Web page revision data:
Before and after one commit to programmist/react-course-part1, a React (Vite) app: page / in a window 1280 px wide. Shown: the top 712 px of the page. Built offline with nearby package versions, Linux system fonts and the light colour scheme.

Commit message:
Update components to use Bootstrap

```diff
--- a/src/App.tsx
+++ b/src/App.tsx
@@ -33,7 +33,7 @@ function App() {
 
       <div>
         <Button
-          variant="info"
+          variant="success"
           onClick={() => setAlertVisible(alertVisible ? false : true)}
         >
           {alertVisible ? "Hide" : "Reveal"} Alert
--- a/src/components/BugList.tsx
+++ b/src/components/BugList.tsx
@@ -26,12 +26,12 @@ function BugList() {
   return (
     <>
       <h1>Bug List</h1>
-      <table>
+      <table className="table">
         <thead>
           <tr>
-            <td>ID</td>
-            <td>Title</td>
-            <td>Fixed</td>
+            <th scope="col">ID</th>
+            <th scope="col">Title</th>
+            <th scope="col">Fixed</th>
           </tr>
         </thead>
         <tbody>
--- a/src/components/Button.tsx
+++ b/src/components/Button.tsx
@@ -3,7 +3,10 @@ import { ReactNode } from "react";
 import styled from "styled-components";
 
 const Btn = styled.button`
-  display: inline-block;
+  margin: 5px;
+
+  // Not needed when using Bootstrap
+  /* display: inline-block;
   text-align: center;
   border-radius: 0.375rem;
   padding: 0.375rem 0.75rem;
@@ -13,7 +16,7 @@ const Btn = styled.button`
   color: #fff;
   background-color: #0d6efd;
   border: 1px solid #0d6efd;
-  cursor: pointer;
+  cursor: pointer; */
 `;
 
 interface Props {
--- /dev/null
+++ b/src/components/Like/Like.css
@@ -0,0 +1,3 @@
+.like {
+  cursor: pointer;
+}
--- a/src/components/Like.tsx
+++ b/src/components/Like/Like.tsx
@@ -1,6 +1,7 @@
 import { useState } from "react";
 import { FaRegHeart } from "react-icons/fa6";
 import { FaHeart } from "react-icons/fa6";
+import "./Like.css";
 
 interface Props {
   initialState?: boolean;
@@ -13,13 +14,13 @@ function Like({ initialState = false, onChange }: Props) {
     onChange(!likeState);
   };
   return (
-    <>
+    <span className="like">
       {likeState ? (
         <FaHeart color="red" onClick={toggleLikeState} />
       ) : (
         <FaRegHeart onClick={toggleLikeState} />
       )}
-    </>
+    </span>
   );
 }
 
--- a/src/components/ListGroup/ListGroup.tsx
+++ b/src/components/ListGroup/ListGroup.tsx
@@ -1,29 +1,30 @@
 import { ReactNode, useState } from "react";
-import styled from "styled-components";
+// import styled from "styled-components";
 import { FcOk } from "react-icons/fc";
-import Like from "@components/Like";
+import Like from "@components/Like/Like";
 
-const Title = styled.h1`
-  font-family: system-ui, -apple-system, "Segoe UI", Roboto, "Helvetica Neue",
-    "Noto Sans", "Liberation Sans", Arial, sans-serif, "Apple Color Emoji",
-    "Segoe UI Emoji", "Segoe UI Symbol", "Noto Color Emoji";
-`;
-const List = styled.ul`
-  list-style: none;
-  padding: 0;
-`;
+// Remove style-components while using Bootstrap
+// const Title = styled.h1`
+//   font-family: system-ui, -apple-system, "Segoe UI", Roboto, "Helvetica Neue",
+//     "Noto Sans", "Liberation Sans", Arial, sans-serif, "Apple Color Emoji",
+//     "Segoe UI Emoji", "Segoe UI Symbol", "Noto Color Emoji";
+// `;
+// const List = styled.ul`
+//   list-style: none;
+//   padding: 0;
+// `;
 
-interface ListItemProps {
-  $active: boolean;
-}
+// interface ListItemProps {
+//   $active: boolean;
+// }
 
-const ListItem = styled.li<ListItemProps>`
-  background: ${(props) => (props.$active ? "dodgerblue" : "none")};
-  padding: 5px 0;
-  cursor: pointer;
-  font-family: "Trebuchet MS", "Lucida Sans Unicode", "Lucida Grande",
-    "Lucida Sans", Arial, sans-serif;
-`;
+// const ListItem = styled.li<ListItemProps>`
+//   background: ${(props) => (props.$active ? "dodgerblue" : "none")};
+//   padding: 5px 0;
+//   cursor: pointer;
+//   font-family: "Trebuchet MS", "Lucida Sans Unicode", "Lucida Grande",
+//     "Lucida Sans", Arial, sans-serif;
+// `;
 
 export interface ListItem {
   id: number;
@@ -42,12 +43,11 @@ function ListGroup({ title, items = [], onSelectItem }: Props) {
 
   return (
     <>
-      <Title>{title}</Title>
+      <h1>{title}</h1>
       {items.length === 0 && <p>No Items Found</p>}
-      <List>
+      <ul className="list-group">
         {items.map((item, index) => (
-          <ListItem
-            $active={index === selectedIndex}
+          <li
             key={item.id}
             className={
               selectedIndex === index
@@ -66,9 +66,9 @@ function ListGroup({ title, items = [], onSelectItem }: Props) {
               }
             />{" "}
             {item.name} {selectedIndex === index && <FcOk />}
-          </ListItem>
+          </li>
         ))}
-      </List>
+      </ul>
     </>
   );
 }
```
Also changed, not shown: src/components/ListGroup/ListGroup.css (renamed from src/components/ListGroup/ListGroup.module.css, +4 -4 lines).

Task brief:
State the number of lines in these entries that include the string "alertVisible". Provide nothing beyond that number.

Solution:
2